For one thing, I could count on what’s available in the house because I knew there were a few chickens from our CSA, Mud Lake Farms, in the freezer. Plus, Bill and I just picked up our pork and lamb from Lubbers Farm. Except for our mixed quarter of beef, we are set with our meat for the year. And, I’ve been consistently cruising the Holland Farmers Market for things like squash, root vegetables, leeks, and apples–stowing them away in the garage and basement. So I knew I could throw something together from our stash. The only special trip I made (okay, I guess there has been some planning going on behind the scenes) was to The Berry Bunch, the organic cranberry farm where I picked up fresh cranberries last Thanksgiving, too.

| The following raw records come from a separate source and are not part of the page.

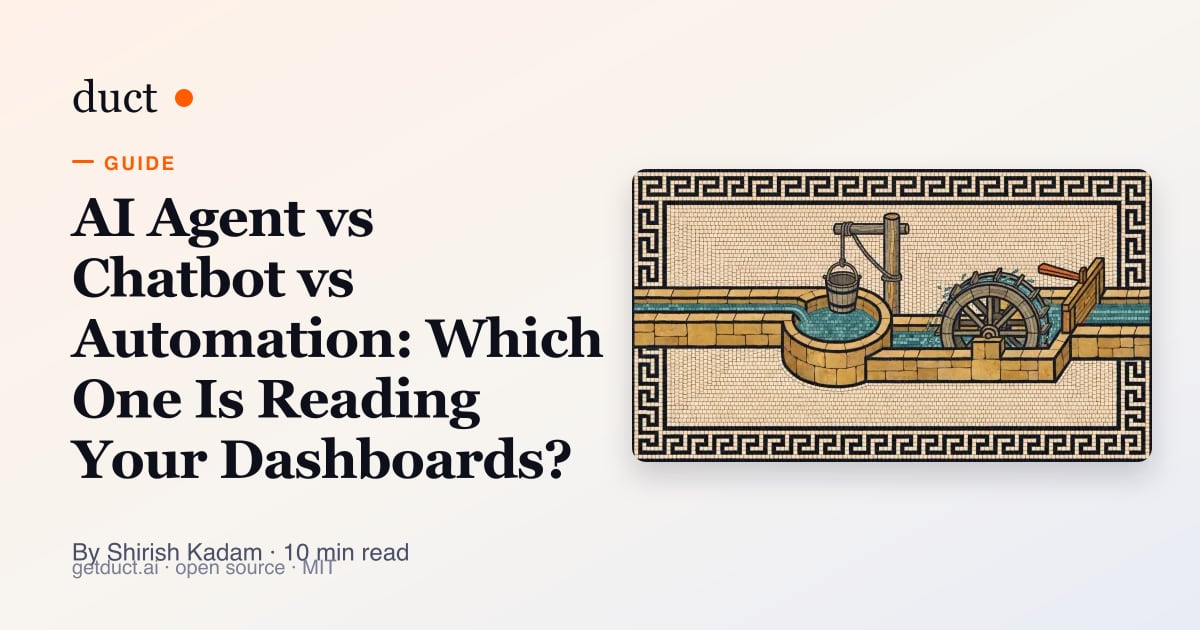
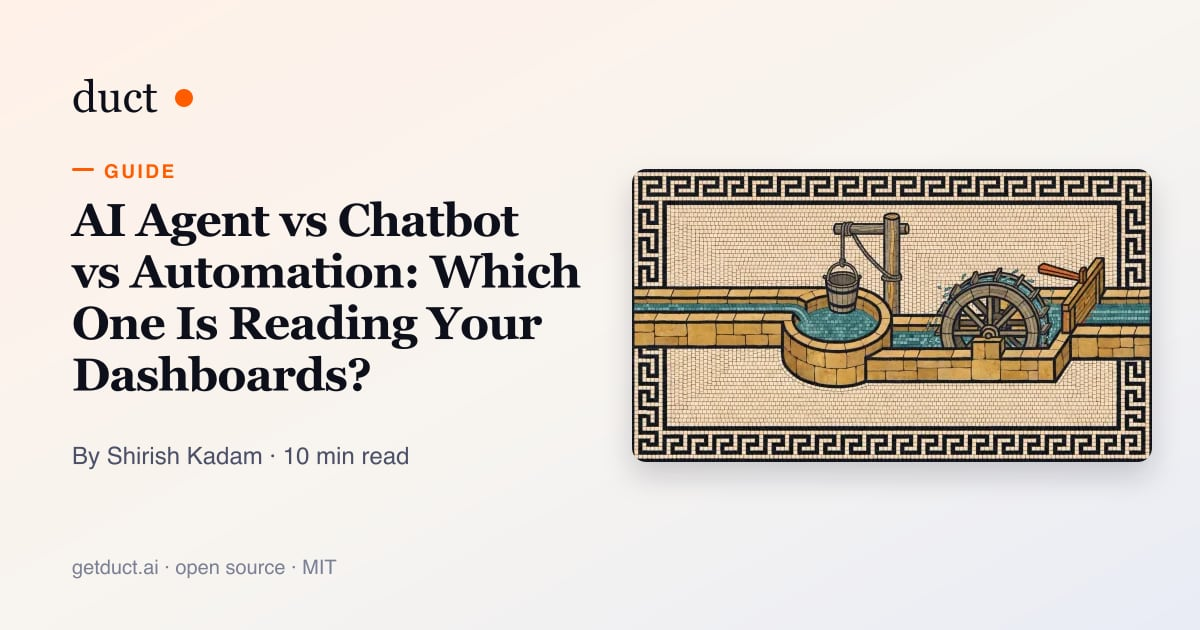
site(blog): guide 1, fixes from the visual pass
From a visual pass over every page, figure, card and hero in the cluster:

- the pull quote from execution_tools.py stops before the docstring's em dash
- the figure caption no longer repeats the figure's subtitle
- American spelling throughout
- the share card's byline clears the footer (the card generator fix on the base branch)

Refs #431

Changed region(s): [[0.0617, 0.2413, 0.5242, 0.7841], [0.0617, 0.8444, 0.2158, 0.9048], [0.2467, 0.8444, 0.3392, 0.9048]]

diff --git a/site/blog/ai-agent-vs-chatbot-vs-automation.html b/site/blog/ai-agent-vs-chatbot-vs-automation.html
@@ -42,7 +42,7 @@
   "datePublished": "2026-11-03T00:00:00+00:00",
   "dateModified": "2026-11-03T00:00:00+00:00",
   "articleSection": "Guide",
-  "wordCount": 2111,
+  "wordCount": 2106,
   "author": {
     "@type": "Person",
     "name": "Shirish Kadam",
@@ -433,7 +433,7 @@
 <li><strong>Does it read more than one source?</strong> A chatbot reads the chat. An automation reads one tool per step, in the order someone wired. An agent reads whatever the question needs, and the useful ones say which sources they could not reach.</li>
 <li><strong>Can it change something, and who says yes?</strong> A chatbot cannot touch your ad account. An automation changes things without asking, which is the point of it. An agent should be able to propose a change and should not be able to apply the risky ones itself. If the demo never shows an approval step, ask where it is.</li>
 </ol>
-<figure class="post-figure" data-zoom><img src="assets/ai-agent-vs-chatbot-vs-automation/three-forms.svg" width="1000" height="640" loading="lazy" decoding="async" alt="Three rows, one per form, each with five boxes for trigger, input, decides, reads and changes. Only the agent row has an orange loop from reads back to decides, and only its decide and change boxes are highlighted."/><figcaption>Cover the row labels. The orange loop is the only thing that makes the third row an agent.</figcaption></figure>
+<figure class="post-figure" data-zoom><img src="assets/ai-agent-vs-chatbot-vs-automation/three-forms.svg" width="1000" height="640" loading="lazy" decoding="async" alt="Three rows, one per form, each with five boxes for trigger, input, decides, reads and changes. Only the agent row has an orange loop from reads back to decides, and only its decide and change boxes are highlighted."/><figcaption>A chatbot stops after one answer and an automation never decides. Only the agent row goes back from reading to deciding.</figcaption></figure>
 <p>The vendor tell is question one. A demo that shows a long list of steps happening on their own is showing an automation. The agent is the moment the list changes because of what step two found.</p>
 <h2 id="the-monday-growth-report-done-three-ways">The Monday growth report, done three ways</h2>
 <p><strong>The job is the same every week: read Google Ads, GA4, Search Console and Stripe, say what moved and why, and say what to do about it. What differs is what each form can notice.</strong></p>
@@ -449,17 +449,17 @@
 </tbody>
 </table>
 </div>
-<p>The row that matters is the third one, and I have a number for it. Duct's integrity checks are modelled on a Google Ads engagement where, <a href="https://github.com/5hirish/duct/blob/main/backend/agents/insights/checks.py">by that project's own accounting</a>, 60% of 93 turns in a month went on establishing whether a number could be trusted at all, and 16% on actually improving anything. Every serious defect found that month looked healthy on a dashboard: an experiment "running" with nobody bucketed for 74 days, a tag that "fired" but failed at runtime, and 23 of 36 "upgrades" coming from seven QA accounts in one country.</p>
+<p>The row that matters is the third one, and I have a number for it. Duct's integrity checks are modeled on a Google Ads engagement where, <a href="https://github.com/5hirish/duct/blob/main/backend/agents/insights/checks.py">by that project's own accounting</a>, 60% of 93 turns in a month went on establishing whether a number could be trusted at all, and 16% on actually improving anything. Every serious defect found that month looked healthy on a dashboard: an experiment "running" with nobody bucketed for 74 days, a tag that "fired" but failed at runtime, and 23 of 36 "upgrades" coming from seven QA accounts in one country.</p>
 <p>An automation would have posted those 36 upgrades to Slack every Monday. A chatbot would have written a cheerful paragraph about them. Catching them took something that decided, on its own, to look at where the upgrades came from. A dashboard renders a corrupt number in the same font as a correct one, and so does an automation.</p>
 <h2 id="where-does-agent-end-and-automation-begin-in-real-code">Where does "agent" end and "automation" begin in real code?</h2>
 <p><strong>In Duct it ends at a tool that does not exist. The agent can propose a change and inspect its status; there is no tool it can call to approve or apply one.</strong></p>
 <p>Files rather than adjectives here, because this is the part of the test a demo can fake and a repository cannot. Two things changed on August 31 when the wizard went.</p>
 <p>The first is who decides what to read. The old pipeline's model chose among at most eight pre-bound tools with no arguments. The new one, in <a href="https://github.com/5hirish/duct/blob/main/backend/agents/insights/prompts/autonomous.py"><code>backend/agents/insights/prompts/autonomous.py</code></a>, is told it "decides for itself what to look at", carries a trust protocol that says "never present a figure you did not fetch or were not given", and can ask you a question mid-run when a connector is missing. The unattended brief, the one a cron job can request on Monday morning (Duct has the entry point and does not yet own the clock), is the same agent with the same tools and one difference: nothing that can pause is mounted, because there is nobody at the keyboard, so a question it cannot ask becomes a stated assumption in the brief.</p>
 <figure class="post-figure" data-zoom><img src="../assets/media/insights-session.webp" srcset="../assets/media/insights-session-768.webp 768w, ../assets/media/insights-session-1536.webp 1536w, ../assets/media/insights-session.webp 3072w" sizes="(max-width: 700px) calc(100vw - 48px), 652px" width="3072" height="2052" loading="lazy" decoding="async" alt="Duct&#x27;s insights session: a chat on the left where the agent has proposed a change and is waiting for approval, and the brief it wrote on the right"/><figcaption>The same agent, two triggers: a question in the chat, or an unattended request on Monday morning. Either way the proposed change waits for a person.</figcaption></figure>
-<p>The second is who decides what to change. The agent's execution tools are in <a href="https://github.com/5hirish/duct/blob/main/backend/agents/tools/execution_tools.py"><code>backend/agents/tools/execution_tools.py</code></a>, and the docstring is the whole policy in one line:</p>
+<p>The second is who decides what to change. The agent's execution tools are in <a href="https://github.com/5hirish/duct/blob/main/backend/agents/tools/execution_tools.py"><code>backend/agents/tools/execution_tools.py</code></a>, and its docstring says it in seven words:</p>
 <figure class="post-quote">
 <blockquote cite="https://github.com/5hirish/duct/blob/main/backend/agents/tools/execution_tools.py">
-<p>There is no approve or apply tool — approval is human-only by construction.</p>
+<p>There is no approve or apply tool.</p>
 </blockquote>
 <figcaption><a href="https://github.com/5hirish/duct/blob/main/backend/agents/tools/execution_tools.py">Duct, execution_tools.py</a></figcaption>
 </figure>

diff --git a/site/blog/posts/ai-agent-vs-chatbot-vs-automation.md b/site/blog/posts/ai-agent-vs-chatbot-vs-automation.md
@@ -52,7 +52,7 @@ The last row is the honest one. An agent is the most expensive and the slowest o
 2. **Does it read more than one source?** A chatbot reads the chat. An automation reads one tool per step, in the order someone wired. An agent reads whatever the question needs, and the useful ones say which sources they could not reach.
 3. **Can it change something, and who says yes?** A chatbot cannot touch your ad account. An automation changes things without asking, which is the point of it. An agent should be able to propose a change and should not be able to apply the risky ones itself. If the demo never shows an approval step, ask where it is.
 
-![Three rows, one per form, each with five boxes for trigger, input, decides, reads and changes. Only the agent row has an orange loop from reads back to decides, and only its decide and change boxes are highlighted.](assets/ai-agent-vs-chatbot-vs-automation/three-forms.svg "Cover the row labels. The orange loop is the only thing that makes the third row an agent.")
+![Three rows, one per form, each with five boxes for trigger, input, decides, reads and changes. Only the agent row has an orange loop from reads back to decides, and only its decide and change boxes are highlighted.](assets/ai-agent-vs-chatbot-vs-automation/three-forms.svg "A chatbot stops after one answer and an automation never decides. Only the agent row goes back from reading to deciding.")
 
 The vendor tell is question one. A demo that shows a long list of steps happening on their own is showing an automation. The agent is the moment the list changes because of what step two found.
 
@@ -68,7 +68,7 @@ The vendor tell is question one. A demo that shows a long list of steps happenin
 | "Pause that campaign" | it tells you how | a step could do it, every time, unasked | it proposes the pause; you approve it |
 | What you still do | the reading | the thinking | the approving |
 
-The row that matters is the third one, and I have a number for it. Duct's integrity checks are modelled on a Google Ads engagement where, [by that project's own accounting](https://github.com/5hirish/duct/blob/main/backend/agents/insights/checks.py), 60% of 93 turns in a month went on establishing whether a number could be trusted at all, and 16% on actually improving anything. Every serious defect found that month looked healthy on a dashboard: an experiment "running" with nobody bucketed for 74 days, a tag that "fired" but failed at runtime, and 23 of 36 "upgrades" coming from seven QA accounts in one country.
+The row that matters is the third one, and I have a number for it. Duct's integrity checks are modeled on a Google Ads engagement where, [by that project's own accounting](https://github.com/5hirish/duct/blob/main/backend/agents/insights/checks.py), 60% of 93 turns in a month went on establishing whether a number could be trusted at all, and 16% on actually improving anything. Every serious defect found that month looked healthy on a dashboard: an experiment "running" with nobody bucketed for 74 days, a tag that "fired" but failed at runtime, and 23 of 36 "upgrades" coming from seven QA accounts in one country.
 
 An automation would have posted those 36 upgrades to Slack every Monday. A chatbot would have written a cheerful paragraph about them. Catching them took something that decided, on its own, to look at where the upgrades came from. A dashboard renders a corrupt number in the same font as a correct one, and so does an automation.
 
@@ -82,9 +82,9 @@ The first is who decides what to read. The old pipeline's model chose among at m
 
 ![Duct's insights session: a chat on the left where the agent has proposed a change and is waiting for approval, and the brief it wrote on the right](../assets/media/insights-session.webp "The same agent, two triggers: a question in the chat, or an unattended request on Monday morning. Either way the proposed change waits for a person.")
 
-The second is who decides what to change. The agent's execution tools are in [`backend/agents/tools/execution_tools.py`](https://github.com/5hirish/duct/blob/main/backend/agents/tools/execution_tools.py), and the docstring is the whole policy in one line:
+The second is who decides what to change. The agent's execution tools are in [`backend/agents/tools/execution_tools.py`](https://github.com/5hirish/duct/blob/main/backend/agents/tools/execution_tools.py), and its docstring says it in seven words:
 
-> There is no approve or apply tool — approval is human-only by construction.
+> There is no approve or apply tool.
 > -- [Duct, execution_tools.py](https://github.com/5hirish/duct/blob/main/backend/agents/tools/execution_tools.py)
 
 What may apply without a click is decided once, in [`policy.py`](https://github.com/5hirish/duct/blob/main/backend/service/execution/policy.py): a short allowlist of reversible edits such as adding negative keywords or creating a GA4 audience, and only when you have set the project's autonomy to assisted or auto. Budget and bid changes stay off that list because they move money. Anything destructive, such as publishing a Tag Manager version, waits for a person at every level. A [test file](https://github.com/5hirish/duct/blob/main/backend/tests/test_execution_policy.py) holds all of that in place, so a future prompt change cannot quietly widen it.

So what was on the menu? Well, for two people, you don’t need much. Usually, I like having a large sampling of side dishes but this year it’s all about simplifying. We started off with goat and sheep cheese with flax chips, Bosc pear, and Prosecco for appetizers.
I decided upon a chicken from Mud Lake Farm, which I roasted according to Bon Appetit’s Lemon-Herb Roast Chicken (a favorite at our house!).
The only substitutions I had to make to accommodate Bill’s allergies to wheat, corn, and cow-dairy were olive oil instead of butter for the rub, and oat flour instead of all-purpose flour in the gravy.
We also tried the Potato-Celery Root Mash recipe from the December issue of Bon Appetit. I omitted the sour cream and substituted chopped shallots for horseradish, since I didn’t have any. Oh, and no butter, of course! I used olive oil instead.
We also had roasted butternut squash with leeks and sage and Red Harvest Quinoa from Betty Crocker Whole Grains. For the quinoa, I substituted Pecorino sheep’s cheese instead of Parmesan and threw in some walnuts in lieu of pine nuts since I didn’t have pine nuts on hand.
Was it simple? Yes. I started cooking at 3:00 and we were eating dinner by 7:00. Basic, wholesome, traditional autumn fare. Thank you, farmers, for making it so easy for us to eat good, fresh, local food.